Report how many lines in the records below hold "difficulties", with no other output.

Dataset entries
++++++++++++++++++++

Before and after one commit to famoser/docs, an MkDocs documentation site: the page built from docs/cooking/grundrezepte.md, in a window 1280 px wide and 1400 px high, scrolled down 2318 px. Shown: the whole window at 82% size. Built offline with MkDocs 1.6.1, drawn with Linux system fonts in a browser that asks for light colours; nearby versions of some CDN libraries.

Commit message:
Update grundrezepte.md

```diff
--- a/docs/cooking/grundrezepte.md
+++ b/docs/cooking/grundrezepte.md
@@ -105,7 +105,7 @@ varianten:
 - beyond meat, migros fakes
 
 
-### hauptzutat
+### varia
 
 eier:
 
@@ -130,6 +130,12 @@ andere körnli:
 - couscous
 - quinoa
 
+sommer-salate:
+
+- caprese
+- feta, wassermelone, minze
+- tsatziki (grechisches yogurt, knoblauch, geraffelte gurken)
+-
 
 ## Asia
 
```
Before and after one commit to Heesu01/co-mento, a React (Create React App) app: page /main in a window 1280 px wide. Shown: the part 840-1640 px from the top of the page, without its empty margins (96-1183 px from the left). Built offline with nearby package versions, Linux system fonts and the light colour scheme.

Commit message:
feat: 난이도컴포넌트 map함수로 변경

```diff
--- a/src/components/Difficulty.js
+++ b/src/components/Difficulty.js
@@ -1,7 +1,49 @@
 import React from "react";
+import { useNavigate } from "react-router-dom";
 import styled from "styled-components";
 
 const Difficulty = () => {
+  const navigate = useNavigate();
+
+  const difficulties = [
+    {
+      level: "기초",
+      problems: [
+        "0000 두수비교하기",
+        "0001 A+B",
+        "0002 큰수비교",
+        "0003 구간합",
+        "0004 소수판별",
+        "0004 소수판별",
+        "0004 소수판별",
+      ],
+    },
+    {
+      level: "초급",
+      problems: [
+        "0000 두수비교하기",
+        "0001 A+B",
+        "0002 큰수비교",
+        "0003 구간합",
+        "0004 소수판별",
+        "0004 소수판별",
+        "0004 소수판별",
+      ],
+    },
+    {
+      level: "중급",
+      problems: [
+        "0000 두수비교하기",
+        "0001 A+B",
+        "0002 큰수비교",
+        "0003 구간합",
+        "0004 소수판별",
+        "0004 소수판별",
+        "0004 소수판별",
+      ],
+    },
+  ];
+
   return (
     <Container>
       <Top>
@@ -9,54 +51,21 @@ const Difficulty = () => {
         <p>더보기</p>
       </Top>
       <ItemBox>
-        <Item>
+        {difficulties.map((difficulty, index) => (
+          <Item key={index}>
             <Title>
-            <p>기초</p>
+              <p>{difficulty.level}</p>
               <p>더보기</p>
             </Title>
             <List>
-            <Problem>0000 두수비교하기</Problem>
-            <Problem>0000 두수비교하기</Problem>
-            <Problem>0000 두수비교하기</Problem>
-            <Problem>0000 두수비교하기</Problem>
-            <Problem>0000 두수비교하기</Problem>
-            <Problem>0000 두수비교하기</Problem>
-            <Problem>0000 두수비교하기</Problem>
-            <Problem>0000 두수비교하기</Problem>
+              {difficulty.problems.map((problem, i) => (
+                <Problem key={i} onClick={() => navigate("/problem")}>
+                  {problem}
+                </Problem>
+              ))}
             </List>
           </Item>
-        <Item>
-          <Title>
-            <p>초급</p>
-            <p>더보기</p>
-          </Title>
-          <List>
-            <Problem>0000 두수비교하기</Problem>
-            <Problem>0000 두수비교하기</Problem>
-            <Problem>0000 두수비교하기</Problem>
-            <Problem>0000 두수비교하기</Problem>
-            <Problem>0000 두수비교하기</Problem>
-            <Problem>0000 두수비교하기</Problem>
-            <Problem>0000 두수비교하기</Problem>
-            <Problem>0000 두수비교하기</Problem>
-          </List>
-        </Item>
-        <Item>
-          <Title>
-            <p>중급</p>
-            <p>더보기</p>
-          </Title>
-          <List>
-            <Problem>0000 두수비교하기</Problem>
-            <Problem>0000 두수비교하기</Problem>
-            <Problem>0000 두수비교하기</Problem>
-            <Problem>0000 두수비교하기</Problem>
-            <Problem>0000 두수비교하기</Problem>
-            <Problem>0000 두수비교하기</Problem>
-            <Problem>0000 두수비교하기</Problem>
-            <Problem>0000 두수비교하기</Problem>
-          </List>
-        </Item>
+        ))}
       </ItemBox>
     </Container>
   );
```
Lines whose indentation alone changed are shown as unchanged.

++++++++++++++++++++

*Task response:* 2